-- TASK MATERIAL follows --
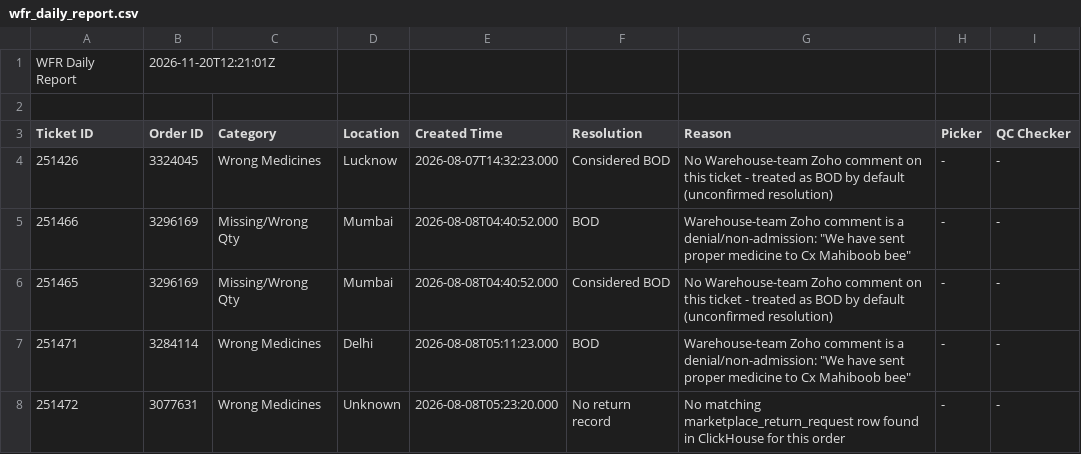
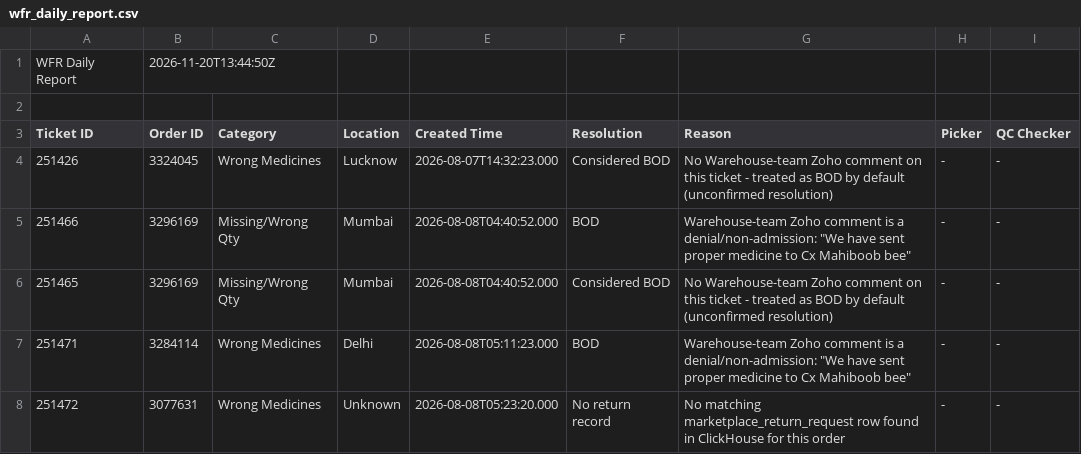
Before and after one commit to vermatanishk/WFR-dashboard-TV-, a CSV file: pipeline/wfr_daily_report.csv, drawn as a sheet; only a part is shown.

```diff
--- a/pipeline/wfr_daily_report.csv
+++ b/pipeline/wfr_daily_report.csv
@@ -1,2 +1,2 @@
-WFR Daily Report,2026-11-20T12:21:01Z
+WFR Daily Report,2026-11-20T13:44:50Z
 
```
Also changed, not shown: 25 other files.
-- TASK MATERIAL concluded --
ABOUT THIS TASK: Lines from the entries that contain the string "pipeline" must be found and copied.

EXERCISE ANSWER:
Before and after one commit to vermatanishk/WFR-dashboard-TV-, a CSV file: pipeline/wfr_daily_report.csv, drawn as a sheet; only a part is shown.
--- a/pipeline/wfr_daily_report.csv
+++ b/pipeline/wfr_daily_report.csv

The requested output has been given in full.